Arizonans increased their sports betting by more than 40% in March from the previous month to $692 million, more than they have spent at any time since the pastime became legal last year.
Sports players have recovered all but $39 million of that money, according to data released Monday.
Games Department Director Ted Vogt attributed the growth to the March Madness college basketball tournament and other major events.
The Arizona Department of Gaming said the sportsbooks generated $37.2 million in gross profits after federal taxes. But that was before they gave away $18.6 million in free bets designed to get state residents into the gambling habit under the new law signed by Republican Gov. Doug Ducey the last year.

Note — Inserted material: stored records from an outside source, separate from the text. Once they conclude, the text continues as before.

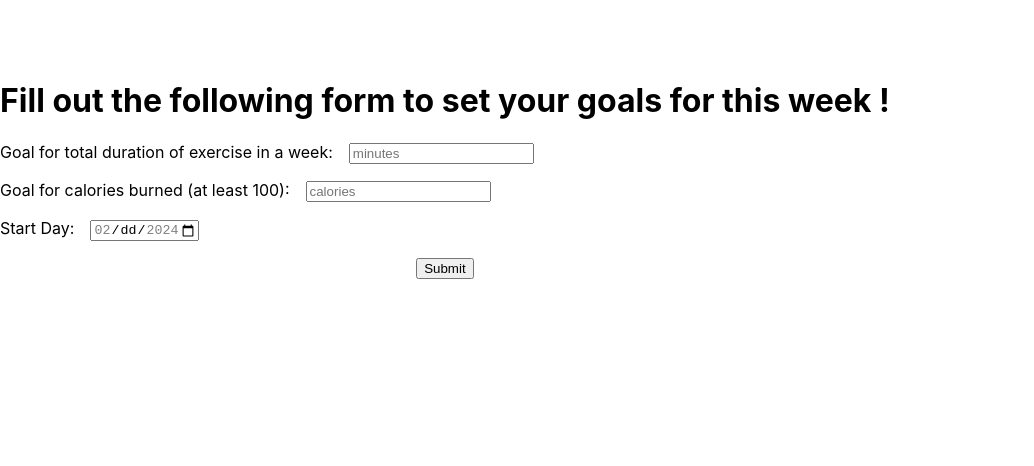
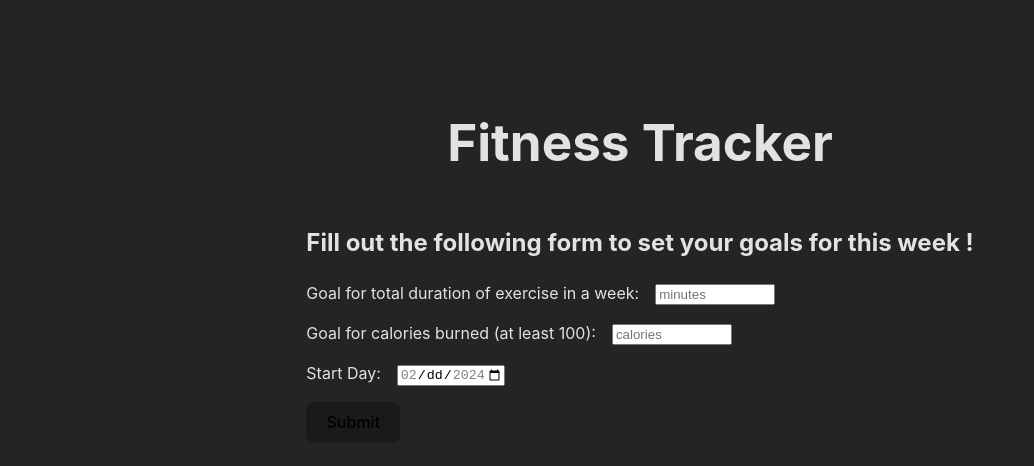
Before and after one commit to seenan21/CiC_reactproject_2, a React (Create React App) app in the folder health-tracker/: page / in a window 1280 px wide. Shown: the top 466 px of the page, without its empty margins (0-1034 px from the left). Built offline with nearby package versions, Linux system fonts and the light colour scheme; no server answers.

Commit message:
changed the css

```diff
--- a/health-tracker/src/App.css
+++ /dev/null
@@ -1,45 +0,0 @@
-.App {
-  text-align: center;
-}
-
-.App-logo {
-  height: 40vmin;
-  pointer-events: none;
-}
-
-@media (prefers-reduced-motion: no-preference) {
-  .App-logo {
-    animation: App-logo-spin infinite 20s linear;
-  }
-}
-
-.App-header {
-  background-color: #282c34;
-  min-height: 100vh;
-  display: flex;
-  flex-direction: column;
-  align-items: center;
-  justify-content: center;
-  font-size: calc(10px + 2vmin);
-  color: white;
-}
-
-.App-link {
-  color: #61dafb;
-}
-
-@keyframes App-logo-spin {
-  from {
-    transform: rotate(0deg);
-  }
-  to {
-    transform: rotate(360deg);
-  }
-}
-
-.progress-container{
-  display: flex;
-}
-.prog-post{
-  width: 50%;
-}
--- a/health-tracker/src/App.js
+++ b/health-tracker/src/App.js
@@ -1,5 +1,4 @@
 import logo from './logo.svg';
-import './App.css';
 import { useEffect, useState } from 'react';
 import ActivityForm from './components/ActivityLog/ActivityForm'
 import ActivityLog from './components/ActivityLog/ActivityLog'
@@ -39,6 +38,7 @@ function App() {
       <br></br>
       <br></br>
       <br></br>
+      <h1>Fitness Tracker</h1>
       <div className='progress-container'>
         <ProgressForm progress={progress} setProgress={setProgress} />
         {posts.length>0 && <ProgressPost goals={progress} posts={posts} />}
--- a/health-tracker/src/components/ActivityLog/Activity.css
+++ /dev/null
@@ -1,27 +0,0 @@
-#activity-form {
-    background-color: beige;
-    padding: 2rem;
-    border-radius: 3%;
-
-}
-
-div {
-    width: fit-content;
-    margin-bottom: 1rem;
-
-}
-
-div label {
-    margin-right: 1rem;
-}
-
-.card {
-    background-color: beige;
-    padding:0 1rem;
-    border-radius: 3%;
-}
-.activity-log-container{
-    margin-top: 1rem;
-    display: flex;
-    gap: 1rem;
-}
--- a/health-tracker/src/components/ActivityLog/ActivityForm.js
+++ b/health-tracker/src/components/ActivityLog/ActivityForm.js
@@ -1,6 +1,5 @@
 
 import React, { useState } from 'react';
-import './Activity.css'
 const ActivityForm = ({ setPosts }) => {
 
     const [radio, setRadio] = useState('low')
@@ -39,7 +38,7 @@ const ActivityForm = ({ setPosts }) => {
         let duration = parseInt(e.target[2].value);
         let calories = parseInt(e.target[7].value);
 
-        console.log("Activity: "+ activity,"date: " + date,"duration: " + duration,"intensity: "+radio, "calories: " + calories);
+        console.log("Activity: " + activity, "date: " + date, "duration: " + duration, "intensity: " + radio, "calories: " + calories);
 
         putActivity(activity, date, duration, radio, calories);
         e.target[0].value = '';
@@ -57,22 +56,25 @@ const ActivityForm = ({ setPosts }) => {
 
     return (
 
-        <form onSubmit={handleSubmit} id='activity-form'>
+        <form onSubmit={handleSubmit} id='activity-form' className='card'>
             <div>
 
                 <label >Activity:</label>
-                <input id='activity' placeholder='Name of Activity' required />
+                <input id='activity' placeholder='Name of Activity' type='text' required />
             </div>
             <div>
                 <label >Date:</label>
-                <input type='date'  min={new Date().toISOString().split('T')[0]} max={maxDate.toISOString().split('T')[0]} required />
+                <input type='date' min={new Date().toISOString().split('T')[0]} max={maxDate.toISOString().split('T')[0]} required />
             </div>
             <div>
                 <label >Duration:</label>
                 <input placeholder='minutes' required type='number' />
 
             </div>
-            <label>Intensity: </label>
+            <div>
+                <label>Intensity: </label>
+
+            </div>
             <div>
                 <div>
                     <input type="radio" id="option1" name="group1" value="low" onChange={handleRadio} required />
@@ -85,10 +87,9 @@ const ActivityForm = ({ setPosts }) => {
                     <label htmlFor="option4">Very High</label>
                 </div>
                 <div>
+                    <label >Calories Burned:</label>
+                    <input placeholder='calories burned' required type='number' />
                 </div>
-                <label >Calories Burned:</label>
-
-                <input placeholder='calories burned' required type='number'/>
             </div>
 
 
--- a/health-tracker/src/components/ProgressTracker/ProgressForm.js
+++ b/health-tracker/src/components/ProgressTracker/ProgressForm.js
@@ -1,6 +1,6 @@
 import React, { useState } from 'react';
 
-const ProgressForm = ({progress, setProgress}) => {
+const ProgressForm = ({ progress, setProgress }) => {
 
     const [duration, setDuration] = useState(0)
     const [calories, setCalories] = useState(0)
@@ -47,7 +47,7 @@ const ProgressForm = ({progress, setProgress}) => {
     return (
         <div>
 
-                <h1 >Fill out the following form to set your goals for this week ! </h1>
+            <h2>Fill out the following form to set your goals for this week ! </h2>
 
             <form onSubmit={handleSubmit} id='progress-form' >
                 <div>
@@ -60,7 +60,7 @@ const ProgressForm = ({progress, setProgress}) => {
                 </div>
                 <div>
                     <label >Start Day:</label>
-                <input type='date' required onChange={handleStartDay}  max={new Date().toISOString().split('T')[0]} min={new Date().toISOString().split('T')[0]}  />
+                    <input type='date' required onChange={handleStartDay} max={new Date().toISOString().split('T')[0]} min={new Date().toISOString().split('T')[0]} />
                 </div>
                 <button type='submit'>Submit</button>
             </form>
--- a/health-tracker/src/components/ProgressTracker/ProgressPost.js
+++ b/health-tracker/src/components/ProgressTracker/ProgressPost.js
@@ -78,7 +78,7 @@ const ProgressPost = ({ goals, posts }) => {
 
 
     return (
-        <div className='prog-post' style={{ width: '800px', height: '400px' }}>
+        <div className='prog-post' style={{ width: '30rem', height: '400px' }}>
             <h2>Progress Tracker</h2>
             <CanvasJSChart  options={options} containerProps={{ width: '100%', height: '300px' }} />
         </div>
--- a/health-tracker/src/index.css
+++ b/health-tracker/src/index.css
@@ -1,13 +1,121 @@
-body {
-  margin: 0;
-  font-family: -apple-system, BlinkMacSystemFont, 'Segoe UI', 'Roboto', 'Oxygen',
-    'Ubuntu', 'Cantarell', 'Fira Sans', 'Droid Sans', 'Helvetica Neue',
-    sans-serif;
+/* General css */
+:root {
+  font-family: Inter, system-ui, Avenir, Helvetica, Arial, sans-serif;
+  line-height: 1.5;
+  font-weight: 00;
+  text-align: center;
+  scroll-behavior: smooth;
+  color-scheme: light dark;
+  color: rgba(255, 255, 255, 0.87);
+  background-color: #242424;
+  display: flex;
+  justify-content: center;
+  font-synthesis: none;
+  text-rendering: optimizeLegibility;
   -webkit-font-smoothing: antialiased;
   -moz-osx-font-smoothing: grayscale;
 }
 
-code {
-  font-family: source-code-pro, Menlo, Monaco, Consolas, 'Courier New',
-    monospace;
+.App {
+  width: 100%;
+  display: flex;
+  flex-direction: column;
+  justify-content: center;
 }
+
+label {
+  justify-self: left;
+  align-self: flex-start;
+}
+div {
+  width: fit-content;
+  margin-bottom: 1rem;
+}
+
+div label {
+  margin-right: 1rem;
+}
+
+input[type=number],
+input[type=text] {
+  width: 7rem;
+}
+h1 {
+  font-size: 3.2em;
+  line-height: 1.1;
+}
+
+button {
+  border-radius: 8px;
+  border: 1px solid transparent;
+  padding: 0.6em 1.2em;
+  font-size: 1em;
+  font-weight: 500;
+  font-family: inherit;
+  background-color: #1a1a1a;
+  cursor: pointer;
+  transition: border-color 0.25s;
+}
+
+button:hover {
+  border-color: #646cff;
+}
+
+/* Tracker  */
+.progress-container {
+  display: flex;
+  flex-wrap: wrap;
+  align-self: center;
+  margin-top: 0px;
+}
+
+#progress-form {
+  text-align: start;
+}
+
+/* Activity */
+.activity-log-container{
+  padding: 1em;
+  margin-top: 3rem;
+  display: flex;
+  flex-wrap: wrap;
+  gap: 1rem;
+}
+
+#activity-form {
+  width: fit-content;
+  border-radius: 8px;
+  border: 1px solid rgba(52, 56, 65, .4);
+}
+
+.card {
+  padding: 1em;
+  background-color: #424549;
+  border-radius: 1%;
+}
+
+
+
+
+/* Mobile responsive stuff */
+@media (width < 1000px) {
+  .App {
+    align-items: center;
+  }
+
+  .progress-container {
+    justify-content: center;
+  }
+}
+
+@media (width < 630px) {
+  :root {
+    font-size: 0.6em;
+  }
+
+  input[type=number],
+  input[type=text] {
+    width: 10rem;
+  }
+
+}
```
Lines whose indentation alone changed are shown as unchanged.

That left $18.7 million in adjusted profits for the 17 professional sports teams and tribes that run mobile or physical sportsbooks. The state collected $1.86 million in taxes, its biggest monthly gain to date. The state levies an 8% tax on retail bets and 10% on mobile app bets.
Almost all bets were made online, and only two physical betting sites were operating last month. An operation that took bets online in February reported no activity in March.
Free bets that eat away at profits and state taxes will phase out over the next few years. They start at 20% of gross receipts the first two years then drop to 15% then 10% before ending in the sixth year of legalization of sports betting.
March’s numbers were a big rebound after February’s take dropped with the end of the professional football season. Arizonans had wagered $492 million that month, with sports betting grossing $24.4 million in gross profits before free bets. February’s $6.9 million in adjusted profits brought the state $670,000 in tax revenue.
January revenue was $563 million, with profits of $19.6 million after free bets and state taxes of $1.9 million.
The state also reported that fantasy sports betting, which was also legalized under the new law, fell from $1.7 million in entry fees in February to just $1.3 million a month. last. Two of the eight companies in this market recorded no revenue last month. The remaining companies made $149,000 in profit after paying the winners. The state charges 5% tax and brought in just under $4,500.
Fantasy Sportsbooks launched in late August and Full Sportsbooks on September 9th.
Between the launch of sports betting and the end of 2021, players have wagered more than $1.7 billion and sports betting has made around $60 million in profits. This led to taxes paid to the state of $6.1 million.
The newly legalized sports betting was part of a deal brokered by the governor’s office that allowed Native American tribes in the state to get 10 of the available licenses and professional sports teams to get the other 10. Tribes also greatly expand the type of game they can offer. in tribal casinos.